In your output, repeat each entry exactly and include no pictures.
-- The data follows --
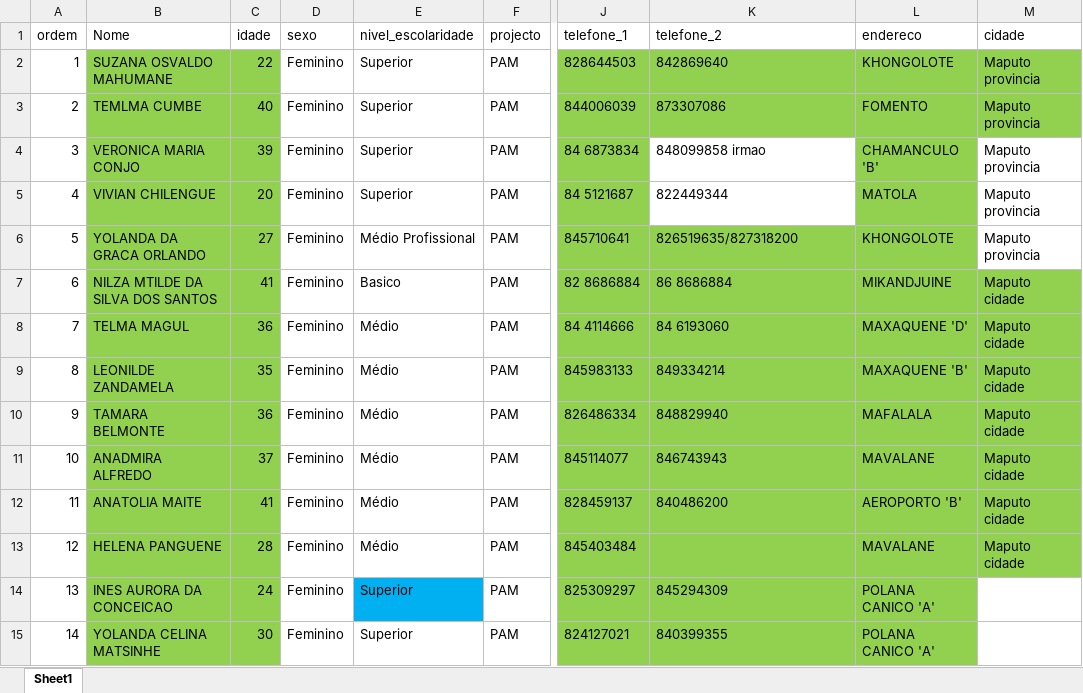
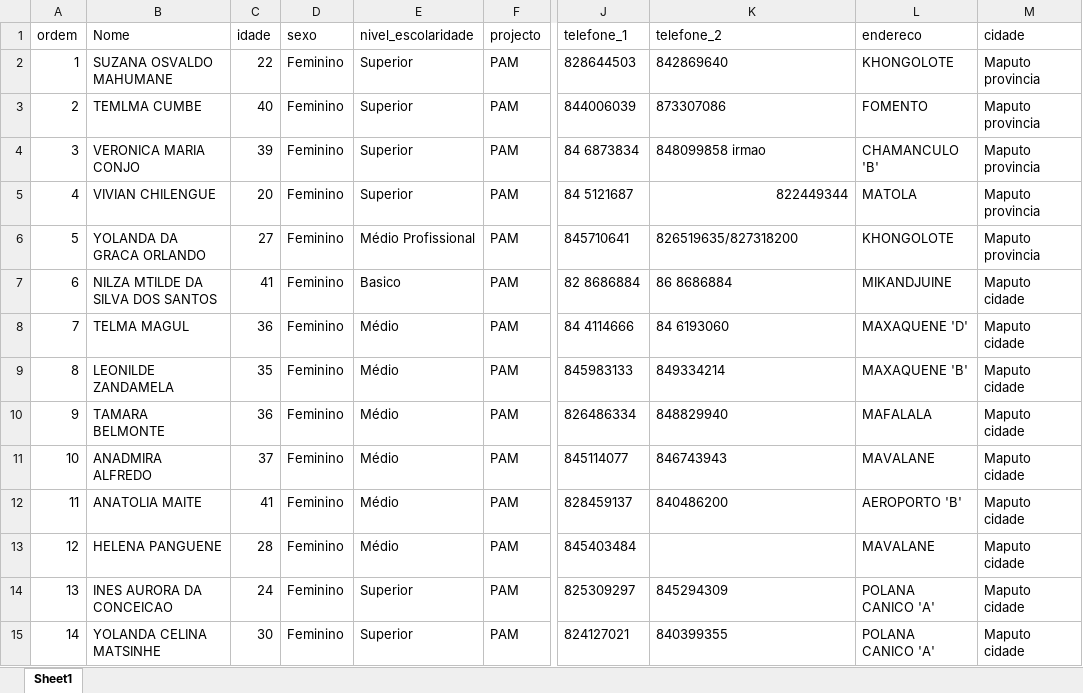
Before and after one commit to araupontones/MUVA-fwup, an Excel workbook: data/Preparation/raw/PAM.xlsx, sheet Sheet1, drawn as a sheet; only a part is shown, gaps mark what is left out; values as stored, in another font and other column widths than the file's, no borders; the diff covers the shown part only; the diff names each change by its address in the sheet, - before the commit and + after, or states it on an @@ line.

```diff
--- a/data/Preparation/raw/PAM.xlsx (sheet Sheet1)
+++ b/data/Preparation/raw/PAM.xlsx (sheet Sheet1)
-B2:C15 fill: #92D050
+B2:C15 fill: none
-J2:M3 fill: #92D050
+J2:M3 fill: none
-J4:J5 fill: #92D050
+J4:J5 fill: none
-L4:L5 fill: #92D050
+L4:L5 fill: none
-K5 alignment: left
+K5 alignment: right
-J6:L6 fill: #92D050
+J6:L6 fill: none
-J7:M13 fill: #92D050
+J7:M13 fill: none
-E14 fill: #00B0F0
+E14 fill: none
-J14:L15 fill: #92D050
+J14:L15 fill: none
-M14:M15 (cidade): (empty)
+M14:M15 (cidade): Maputo cidade
```
Also changed, not shown: 49 edited cells and cell formats elsewhere in this sheet, data/Preparation/clean/duplicados_clean.xlsx, data/Preparation/clean/muva_follow_up_clean.xlsx, 31 other files.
-- The data concluded --
▶ Reply to the exercise
Before and after one commit to araupontones/MUVA-fwup, an Excel workbook: data/Preparation/raw/PAM.xlsx, sheet Sheet1, drawn as a sheet; only a part is shown, gaps mark what is left out; values as stored, in another font and other column widths than the file's, no borders; the diff covers the shown part only; the diff names each change by its address in the sheet, - before the commit and + after, or states it on an @@ line.

```diff
--- a/data/Preparation/raw/PAM.xlsx (sheet Sheet1)
+++ b/data/Preparation/raw/PAM.xlsx (sheet Sheet1)
-B2:C15 fill: #92D050
+B2:C15 fill: none
-J2:M3 fill: #92D050
+J2:M3 fill: none
-J4:J5 fill: #92D050
+J4:J5 fill: none
-L4:L5 fill: #92D050
+L4:L5 fill: none
-K5 alignment: left
+K5 alignment: right
-J6:L6 fill: #92D050
+J6:L6 fill: none
-J7:M13 fill: #92D050
+J7:M13 fill: none
-E14 fill: #00B0F0
+E14 fill: none
-J14:L15 fill: #92D050
+J14:L15 fill: none
-M14:M15 (cidade): (empty)
+M14:M15 (cidade): Maputo cidade
```
Also changed, not shown: 49 edited cells and cell formats elsewhere in this sheet, data/Preparation/clean/duplicados_clean.xlsx, data/Preparation/clean/muva_follow_up_clean.xlsx, 31 other files.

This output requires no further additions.